March 2020 review by Sharon McCrum.

Book review: Packs: Strength in Numbers, by Hannah Salyer

Salyer, Hannah. Packs: Strength in Numbers.  Houghton Mifflin. 2020. Unpaged. $17.99. ISBN 9781328577887. Ages 5 and up. P9 Q9

Groups, pods, and huddles. This large format book captures the imagination of all involved in opening this adventure about living in a pack.  The illustrations of animals in large groups jump out at us, and with spare text, show us how and why moving, dancing, singing and building together makes the pack stronger. Every page engages young and old, but quietly sneaks in the real natural science information of why it matters to live in a pack.

VERDICT: What an amazing book! Highly recommended for all ages to understand why living together makes organisms stronger. In the back pages, there is a helpful species ID, too. The artwork is a vibrant journey all on its own. Wonderful. On the back of the cover, people bike together, which was great fun to tie us into the web of life.

March 2020 review by Lynne Wright.

Book review: Being Frog, by April Pulley Sayre

Sayre, April Pulley. Being Frog. Beach Lane Books, 2020. Unpaged. $17.99. ISBN 9781534428812. Ages 3 and up. P9Q8

What is it like to be a frog? This wonderful natural history book gives us a frog’s eye view of the world in brilliant photos that cover the pages. Simple text on the pages invite conversation and engage the smallest of children into the pond water to call with a glunk glunk GLUNK and leap. The author has pages in the back to give more adult exploration to enhance this subject.

VERDICT: What a wonderful journey into the pond staring into the eyes of a frog. The photos add great realism and the spare text is perfect for reading to many ages and talking about the life of the frog.

March 2020 review by Lynne Wright.

Book review: I am Allosaurus, by Timothy J. Bradley

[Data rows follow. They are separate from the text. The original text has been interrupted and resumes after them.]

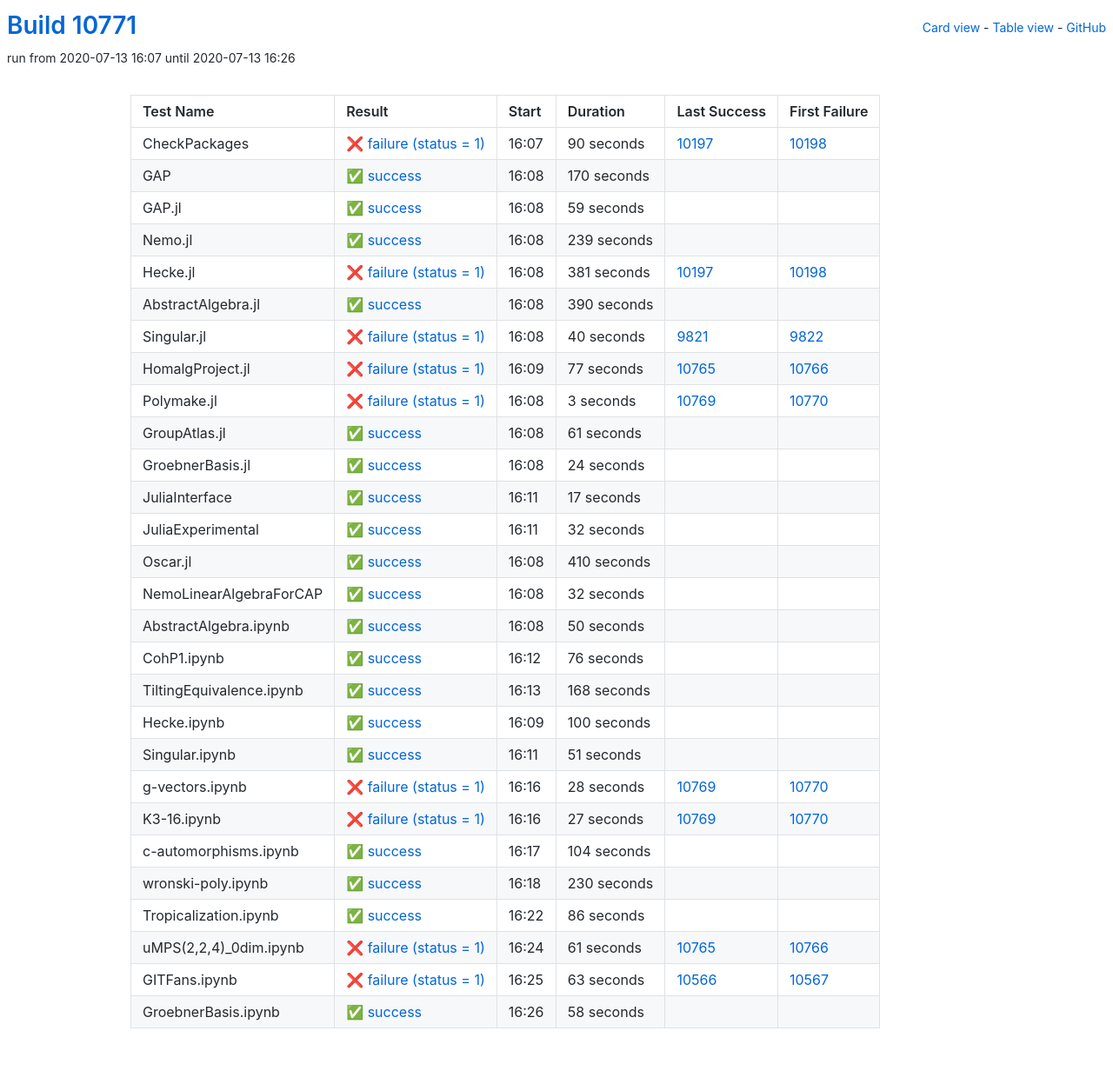
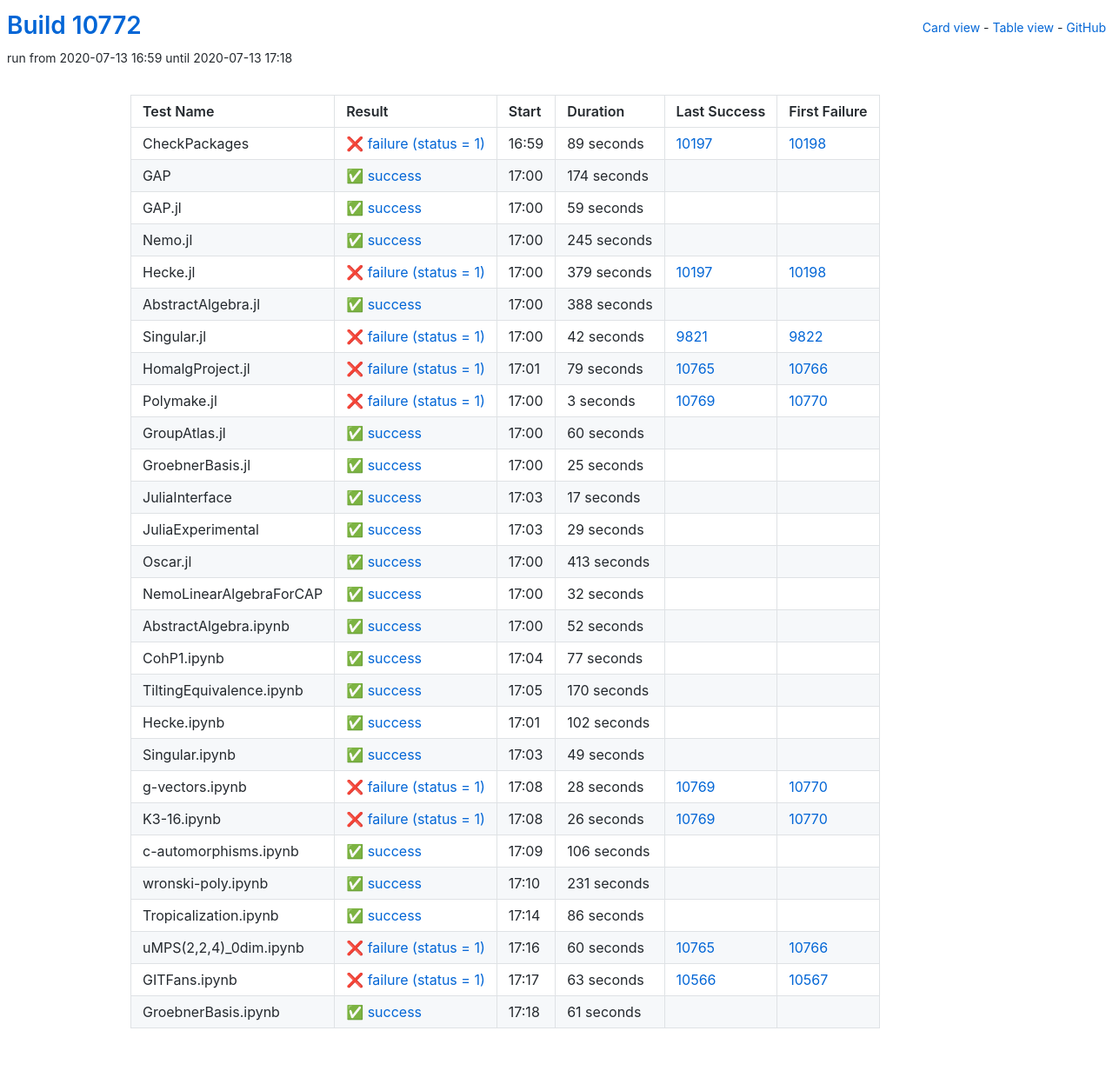
Before and after one commit to oscar-system/oscar-ci-status, a Jekyll site: the page built from table.html, in a window 1280 px wide. Shown: the whole page at 87% size. Built offline with Jekyll 4.4.1, drawn with Linux system fonts in a browser that asks for light colours.

Commit message:
Build #10772

```diff
--- a/_data/ci.yml
+++ b/_data/ci.yml
@@ -1,6 +1,6 @@
 ---
-build: 10771
-build_url: https://oscarci.mathematik.uni-kl.de/job/oscar/10771/
+build: 10772
+build_url: https://oscarci.mathematik.uni-kl.de/job/oscar/10772/
 job: oscar
 organization: oscar-system
 repo: oscar-ci-status
@@ -8,32 +8,32 @@
 tests:
 - name: CheckPackages
   id: checkpackages
-  log: https://oscarci.mathematik.uni-kl.de/job/oscar/10771/artifact/logs/build-10771/CheckPackages.log
-  start: 2020-07-13 16:07
+  log: https://oscarci.mathematik.uni-kl.de/job/oscar/10772/artifact/logs/build-10772/CheckPackages.log
+  start: 2020-07-13 16:59
   success: false
   exitcode: 1
   status: failure
-  duration: 90
+  duration: 89
   last_success: 10197
   last_success_url: https://oscarci.mathematik.uni-kl.de/job/oscar/10197/
   first_failure: 10198
   first_failure_url: https://oscarci.mathematik.uni-kl.de/job/oscar/10198/
 - name: GAP
   id: gap
-  log: https://oscarci.mathematik.uni-kl.de/job/oscar/10771/artifact/logs/build-10771/GAP.log
-  start: 2020-07-13 16:08
+  log: https://oscarci.mathematik.uni-kl.de/job/oscar/10772/artifact/logs/build-10772/GAP.log
+  start: 2020-07-13 17:00
   success: true
   exitcode: 0
   status: success
-  duration: 170
+  duration: 174
   last_success: false
   last_success_url:
   first_failure: false
   first_failure_url:
 - name: GAP.jl
   id: gap-jl
-  log: https://oscarci.mathematik.uni-kl.de/job/oscar/10771/artifact/logs/build-10771/GAP.jl.log
-  start: 2020-07-13 16:08
+  log: https://oscarci.mathematik.uni-kl.de/job/oscar/10772/artifact/logs/build-10772/GAP.jl.log
+  start: 2020-07-13 17:00
   success: true
   exitcode: 0
   status: success
@@ -44,68 +44,68 @@
   first_failure_url:
 - name: Nemo.jl
   id: nemo-jl
-  log: https://oscarci.mathematik.uni-kl.de/job/oscar/10771/artifact/logs/build-10771/Nemo.jl.log
-  start: 2020-07-13 16:08
+  log: https://oscarci.mathematik.uni-kl.de/job/oscar/10772/artifact/logs/build-10772/Nemo.jl.log
+  start: 2020-07-13 17:00
   success: true
   exitcode: 0
   status: success
-  duration: 239
+  duration: 245
   last_success: false
   last_success_url:
   first_failure: false
   first_failure_url:
 - name: Hecke.jl
   id: hecke-jl
-  log: https://oscarci.mathematik.uni-kl.de/job/oscar/10771/artifact/logs/build-10771/Hecke.jl.log
-  start: 2020-07-13 16:08
+  log: https://oscarci.mathematik.uni-kl.de/job/oscar/10772/artifact/logs/build-10772/Hecke.jl.log
+  start: 2020-07-13 17:00
   success: false
   exitcode: 1
   status: failure
-  duration: 381
+  duration: 379
   last_success: 10197
   last_success_url: https://oscarci.mathematik.uni-kl.de/job/oscar/10197/
   first_failure: 10198
   first_failure_url: https://oscarci.mathematik.uni-kl.de/job/oscar/10198/
 - name: AbstractAlgebra.jl
   id: abstractalgebra-jl
-  log: https://oscarci.mathematik.uni-kl.de/job/oscar/10771/artifact/logs/build-10771/AbstractAlgebra.jl.log
-  start: 2020-07-13 16:08
+  log: https://oscarci.mathematik.uni-kl.de/job/oscar/10772/artifact/logs/build-10772/AbstractAlgebra.jl.log
+  start: 2020-07-13 17:00
   success: true
   exitcode: 0
   status: success
-  duration: 390
+  duration: 388
   last_success: false
   last_success_url:
   first_failure: false
   first_failure_url:
 - name: Singular.jl
   id: singular-jl
-  log: https://oscarci.mathematik.uni-kl.de/job/oscar/10771/artifact/logs/build-10771/Singular.jl.log
-  start: 2020-07-13 16:08
+  log: https://oscarci.mathematik.uni-kl.de/job/oscar/10772/artifact/logs/build-10772/Singular.jl.log
+  start: 2020-07-13 17:00
   success: false
   exitcode: 1
   status: failure
-  duration: 40
+  duration: 42
   last_success: 9821
   last_success_url: https://oscarci.mathematik.uni-kl.de/job/oscar/9821/
   first_failure: 9822
   first_failure_url: https://oscarci.mathematik.uni-kl.de/job/oscar/9822/
 - name: HomalgProject.jl
   id: homalgproject-jl
-  log: https://oscarci.mathematik.uni-kl.de/job/oscar/10771/artifact/logs/build-10771/HomalgProject.jl.log
-  start: 2020-07-13 16:09
+  log: https://oscarci.mathematik.uni-kl.de/job/oscar/10772/artifact/logs/build-10772/HomalgProject.jl.log
+  start: 2020-07-13 17:01
   success: false
   exitcode: 1
   status: failure
-  duration: 77
+  duration: 79
   last_success: 10765
   last_success_url: https://oscarci.mathematik.uni-kl.de/job/oscar/10765/
   first_failure: 10766
   first_failure_url: https://oscarci.mathematik.uni-kl.de/job/oscar/10766/
 - name: Polymake.jl
   id: polymake-jl
-  log: https://oscarci.mathematik.uni-kl.de/job/oscar/10771/artifact/logs/build-10771/Polymake.jl.log
-  start: 2020-07-13 16:08
+  log: https://oscarci.mathematik.uni-kl.de/job/oscar/10772/artifact/logs/build-10772/Polymake.jl.log
+  start: 2020-07-13 17:00
   success: false
   exitcode: 1
   status: failure
@@ -116,32 +116,32 @@
   first_failure_url: https://oscarci.mathematik.uni-kl.de/job/oscar/10770/
 - name: GroupAtlas.jl
   id: groupatlas-jl
-  log: https://oscarci.mathematik.uni-kl.de/job/oscar/10771/artifact/logs/build-10771/GroupAtlas.jl.log
-  start: 2020-07-13 16:08
+  log: https://oscarci.mathematik.uni-kl.de/job/oscar/10772/artifact/logs/build-10772/GroupAtlas.jl.log
+  start: 2020-07-13 17:00
   success: true
   exitcode: 0
   status: success
-  duration: 61
+  duration: 60
   last_success: false
   last_success_url:
   first_failure: false
   first_failure_url:
 - name: GroebnerBasis.jl
   id: groebnerbasis-jl
-  log: https://oscarci.mathematik.uni-kl.de/job/oscar/10771/artifact/logs/build-10771/GroebnerBasis.jl.log
-  start: 2020-07-13 16:08
+  log: https://oscarci.mathematik.uni-kl.de/job/oscar/10772/artifact/logs/build-10772/GroebnerBasis.jl.log
+  start: 2020-07-13 17:00
   success: true
   exitcode: 0
   status: success
-  duration: 24
+  duration: 25
   last_success: false
   last_success_url:
   first_failure: false
   first_failure_url:
 - name: JuliaInterface
   id: juliainterface
-  log: https://oscarci.mathematik.uni-kl.de/job/oscar/10771/artifact/logs/build-10771/JuliaInterface.log
-  start: 2020-07-13 16:11
+  log: https://oscarci.mathematik.uni-kl.de/job/oscar/10772/artifact/logs/build-10772/JuliaInterface.log
+  start: 2020-07-13 17:03
   success: true
   exitcode: 0
   status: success
@@ -152,32 +152,32 @@
   first_failure_url:
 - name: JuliaExperimental
   id: juliaexperimental
-  log: https://oscarci.mathematik.uni-kl.de/job/oscar/10771/artifact/logs/build-10771/JuliaExperimental.log
-  start: 2020-07-13 16:11
+  log: https://oscarci.mathematik.uni-kl.de/job/oscar/10772/artifact/logs/build-10772/JuliaExperimental.log
+  start: 2020-07-13 17:03
   success: true
   exitcode: 0
   status: success
-  duration: 32
+  duration: 29
   last_success: false
   last_success_url:
   first_failure: false
   first_failure_url:
 - name: Oscar.jl
   id: oscar-jl
-  log: https://oscarci.mathematik.uni-kl.de/job/oscar/10771/artifact/logs/build-10771/Oscar.jl.log
-  start: 2020-07-13 16:08
+  log: https://oscarci.mathematik.uni-kl.de/job/oscar/10772/artifact/logs/build-10772/Oscar.jl.log
+  start: 2020-07-13 17:00
   success: true
   exitcode: 0
   status: success
-  duration: 410
+  duration: 413
   last_success: false
   last_success_url:
   first_failure: false
   first_failure_url:
 - name: NemoLinearAlgebraForCAP
   id: nemolinearalgebraforcap
-  log: https://oscarci.mathematik.uni-kl.de/job/oscar/10771/artifact/logs/build-10771/NemoLinearAlgebraForCAP.log
-  start: 2020-07-13 16:08
+  log: https://oscarci.mathematik.uni-kl.de/job/oscar/10772/artifact/logs/build-10772/NemoLinearAlgebraForCAP.log
+  start: 2020-07-13 17:00
   success: true
   exitcode: 0
   status: success
@@ -188,68 +188,68 @@
   first_failure_url:
 - name: AbstractAlgebra.ipynb
   id: abstractalgebra-ipynb
-  log: https://oscarci.mathematik.uni-kl.de/job/oscar/10771/artifact/logs/build-10771/AbstractAlgebra.ipynb.log
-  start: 2020-07-13 16:08
+  log: https://oscarci.mathematik.uni-kl.de/job/oscar/10772/artifact/logs/build-10772/AbstractAlgebra.ipynb.log
+  start: 2020-07-13 17:00
   success: true
   exitcode: 0
   status: success
-  duration: 50
+  duration: 52
   last_success: false
   last_success_url:
   first_failure: false
   first_failure_url:
 - name: CohP1.ipynb
   id: cohp1-ipynb
-  log: https://oscarci.mathematik.uni-kl.de/job/oscar/10771/artifact/logs/build-10771/CohP1.ipynb.log
-  start: 2020-07-13 16:12
+  log: https://oscarci.mathematik.uni-kl.de/job/oscar/10772/artifact/logs/build-10772/CohP1.ipynb.log
+  start: 2020-07-13 17:04
   success: true
   exitcode: 0
   status: success
-  duration: 76
+  duration: 77
   last_success: false
   last_success_url:
   first_failure: false
   first_failure_url:
 - name: TiltingEquivalence.ipynb
   id: tiltingequivalence-ipynb
-  log: https://oscarci.mathematik.uni-kl.de/job/oscar/10771/artifact/logs/build-10771/TiltingEquivalence.ipynb.log
-  start: 2020-07-13 16:13
+  log: https://oscarci.mathematik.uni-kl.de/job/oscar/10772/artifact/logs/build-10772/TiltingEquivalence.ipynb.log
+  start: 2020-07-13 17:05
   success: true
   exitcode: 0
   status: success
-  duration: 168
+  duration: 170
   last_success: false
   last_success_url:
   first_failure: false
   first_failure_url:
 - name: Hecke.ipynb
   id: hecke-ipynb
-  log: https://oscarci.mathematik.uni-kl.de/job/oscar/10771/artifact/logs/build-10771/Hecke.ipynb.log
-  start: 2020-07-13 16:09
+  log: https://oscarci.mathematik.uni-kl.de/job/oscar/10772/artifact/logs/build-10772/Hecke.ipynb.log
+  start: 2020-07-13 17:01
   success: true
   exitcode: 0
   status: success
-  duration: 100
+  duration: 102
   last_success: false
   last_success_url:
   first_failure: false
   first_failure_url:
 - name: Singular.ipynb
   id: singular-ipynb
-  log: https://oscarci.mathematik.uni-kl.de/job/oscar/10771/artifact/logs/build-10771/Singular.ipynb.log
-  start: 2020-07-13 16:11
+  log: https://oscarci.mathematik.uni-kl.de/job/oscar/10772/artifact/logs/build-10772/Singular.ipynb.log
+  start: 2020-07-13 17:03
   success: true
   exitcode: 0
   status: success
-  duration: 51
+  duration: 49
   last_success: false
   last_success_url:
   first_failure: false
   first_failure_url:
 - name: g-vectors.ipynb
   id: g-vectors-ipynb
-  log: https://oscarci.mathematik.uni-kl.de/job/oscar/10771/artifact/logs/build-10771/g-vectors.ipynb.log
-  start: 2020-07-13 16:16
+  log: https://oscarci.mathematik.uni-kl.de/job/oscar/10772/artifact/logs/build-10772/g-vectors.ipynb.log
+  start: 2020-07-13 17:08
   success: false
   exitcode: 1
   status: failure
@@ -260,44 +260,44 @@
   first_failure_url: https://oscarci.mathematik.uni-kl.de/job/oscar/10770/
 - name: K3-16.ipynb
   id: k3-16-ipynb
-  log: https://oscarci.mathematik.uni-kl.de/job/oscar/10771/artifact/logs/build-10771/K3-16.ipynb.log
-  start: 2020-07-13 16:16
+  log: https://oscarci.mathematik.uni-kl.de/job/oscar/10772/artifact/logs/build-10772/K3-16.ipynb.log
+  start: 2020-07-13 17:08
   success: false
   exitcode: 1
   status: failure
-  duration: 27
+  duration: 26
   last_success: 10769
   last_success_url: https://oscarci.mathematik.uni-kl.de/job/oscar/10769/
   first_failure: 10770
   first_failure_url: https://oscarci.mathematik.uni-kl.de/job/oscar/10770/
 - name: c-automorphisms.ipynb
   id: c-automorphisms-ipynb
-  log: https://oscarci.mathematik.uni-kl.de/job/oscar/10771/artifact/logs/build-10771/c-automorphisms.ipynb.log
-  start: 2020-07-13 16:17
+  log: https://oscarci.mathematik.uni-kl.de/job/oscar/10772/artifact/logs/build-10772/c-automorphisms.ipynb.log
+  start: 2020-07-13 17:09
   success: true
   exitcode: 0
   status: success
-  duration: 104
+  duration: 106
   last_success: false
   last_success_url:
   first_failure: false
   first_failure_url:
 - name: wronski-poly.ipynb
   id: wronski-poly-ipynb
-  log: https://oscarci.mathematik.uni-kl.de/job/oscar/10771/artifact/logs/build-10771/wronski-poly.ipynb.log
-  start: 2020-07-13 16:18
+  log: https://oscarci.mathematik.uni-kl.de/job/oscar/10772/artifact/logs/build-10772/wronski-poly.ipynb.log
+  start: 2020-07-13 17:10
   success: true
   exitcode: 0
   status: success
-  duration: 230
+  duration: 231
   last_success: false
   last_success_url:
   first_failure: false
   first_failure_url:
 - name: Tropicalization.ipynb
   id: tropicalization-ipynb
-  log: https://oscarci.mathematik.uni-kl.de/job/oscar/10771/artifact/logs/build-10771/Tropicalization.ipynb.log
-  start: 2020-07-13 16:22
+  log: https://oscarci.mathematik.uni-kl.de/job/oscar/10772/artifact/logs/build-10772/Tropicalization.ipynb.log
+  start: 2020-07-13 17:14
   success: true
   exitcode: 0
   status: success
@@ -308,20 +308,20 @@
   first_failure_url:
 - name: uMPS(2,2,4)_0dim.ipynb
   id: umps-2-2-4-0dim-ipynb
-  log: https://oscarci.mathematik.uni-kl.de/job/oscar/10771/artifact/logs/build-10771/uMPS-2-2-4-_0dim.ipynb.log
-  start: 2020-07-13 16:24
+  log: https://oscarci.mathematik.uni-kl.de/job/oscar/10772/artifact/logs/build-10772/uMPS-2-2-4-_0dim.ipynb.log
+  start: 2020-07-13 17:16
   success: false
   exitcode: 1
   status: failure
-  duration: 61
+  duration: 60
   last_success: 10765
   last_success_url: https://oscarci.mathematik.uni-kl.de/job/oscar/10765/
   first_failure: 10766
   first_failure_url: https://oscarci.mathematik.uni-kl.de/job/oscar/10766/
 - name: GITFans.ipynb
   id: gitfans-ipynb
-  log: https://oscarci.mathematik.uni-kl.de/job/oscar/10771/artifact/logs/build-10771/GITFans.ipynb.log
-  start: 2020-07-13 16:25
+  log: https://oscarci.mathematik.uni-kl.de/job/oscar/10772/artifact/logs/build-10772/GITFans.ipynb.log
+  start: 2020-07-13 17:17
   success: false
   exitcode: 1
   status: failure
@@ -332,12 +332,12 @@
   first_failure_url: https://oscarci.mathematik.uni-kl.de/job/oscar/10567/
 - name: GroebnerBasis.ipynb
   id: groebnerbasis-ipynb
-  log: https://oscarci.mathematik.uni-kl.de/job/oscar/10771/artifact/logs/build-10771/GroebnerBasis.ipynb.log
-  start: 2020-07-13 16:26
+  log: https://oscarci.mathematik.uni-kl.de/job/oscar/10772/artifact/logs/build-10772/GroebnerBasis.ipynb.log
+  start: 2020-07-13 17:18
   success: true
   exitcode: 0
   status: success
-  duration: 58
+  duration: 61
   last_success: false
   last_success_url:
   first_failure: false
```
Also changed, not shown: README.md.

Bradley, Timothy J. I am Allosaurus. ” Early reader.” Arbordale, 2020. Unpaged. $17.95. ISBN 9781643517490.  Ages 4 and up. P9 Q8

The large and bright illustrations with the repetitive words will teach and interest young readers. What would it be like to live as an Allosaurus? This captured my attention and would be a great read aloud book. The extensive information in the back about timelines, colors and skeletons will assist adults in bringing this dinosaur back to life.

VERDICT: A great addition to a dinosaur collection. This is even more valuable because the dinosaur books are often geared for older children, so this adds depth to the section. Illustrations pop off of the page, and it is simple yet teaches many facts.

March 2020 review by Lynne Wright.

Book review: Knight Owls, by Eric Seltzer, illustrated by Tom Disbury

Seltzer, Eric. Knight Owls. Illustrated by Tom Disbury. (Ready to Read series). Simon Spotlight, 2019. $17.99. ISBN 97821534448810. Unpaged. Ages 4-6. P6 Q7

Knight Owls are here to save the day. They are kind and brave. When Phil the dragon makes a mess of the mill, they encourage him to be helpful.  A pre-level one reader with large text and illustrations that match the text. The illustrations show Phil the dragon with a sad look on its face when it made a mess of the mill, pondering when the Knight owl suggest it do something helpful and happy tears when the owls sing it a happy song.  I chuckled out loud near the end of the book.

Verdict: This is an adorable rhyming book that emphasizes friendship. A fun and sweet story for children to learn to read on their own.

September 2019 review by Tami Harris.